> **TASK STATEMENT**
Each line below should be repeated exactly, but no picture should be carried over.
[[ THE DATA open ]]
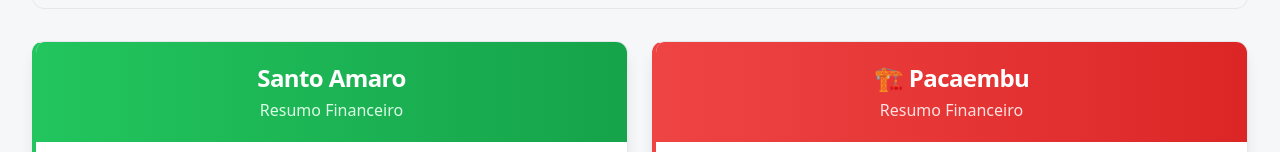
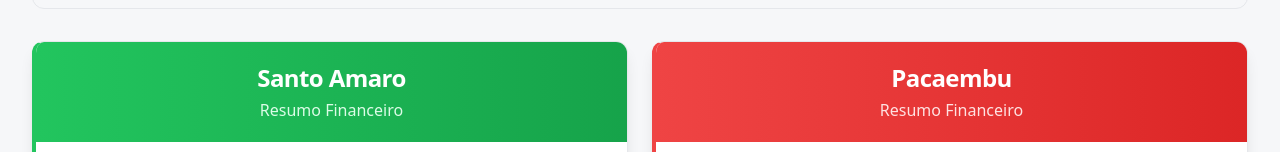
Before and after one commit to dionebr/controle, a React (Vite) app: page / in a window 1280 px wide. Shown: the part 259-411 px from the top of the page. Built offline with nearby package versions, Linux system fonts and the light colour scheme; no server answers; the database is empty; the HTML template or start-up script is replaced by a standard one.

Commit message:
removendo icon do card Pacaembu

```diff
--- a/src/pages/Index.tsx
+++ b/src/pages/Index.tsx
@@ -752,7 +752,7 @@ const Index = () => {
             <CardContent className="p-0">
               <div className="bg-gradient-to-r from-red-500 to-red-600 text-white p-5">
                 <div className="text-center">
-                  <h3 className="text-2xl font-extrabold tracking-tight">🏗️ Pacaembu</h3>
+                  <h3 className="text-2xl font-extrabold tracking-tight">Pacaembu</h3>
                   <p className="text-red-100 text-base font-medium mt-1">Resumo Financeiro</p>
                 </div>
               </div>
```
[[ THE DATA closed ]]
> **PROBLEM SOLUTION**
Before and after one commit to dionebr/controle, a React (Vite) app: page / in a window 1280 px wide. Shown: the part 259-411 px from the top of the page. Built offline with nearby package versions, Linux system fonts and the light colour scheme; no server answers; the database is empty; the HTML template or start-up script is replaced by a standard one.

Commit message:
removendo icon do card Pacaembu

```diff
--- a/src/pages/Index.tsx
+++ b/src/pages/Index.tsx
@@ -752,7 +752,7 @@ const Index = () => {
             <CardContent className="p-0">
               <div className="bg-gradient-to-r from-red-500 to-red-600 text-white p-5">
                 <div className="text-center">
-                  <h3 className="text-2xl font-extrabold tracking-tight">🏗️ Pacaembu</h3>
+                  <h3 className="text-2xl font-extrabold tracking-tight">Pacaembu</h3>
                   <p className="text-red-100 text-base font-medium mt-1">Resumo Financeiro</p>
                 </div>
               </div>
```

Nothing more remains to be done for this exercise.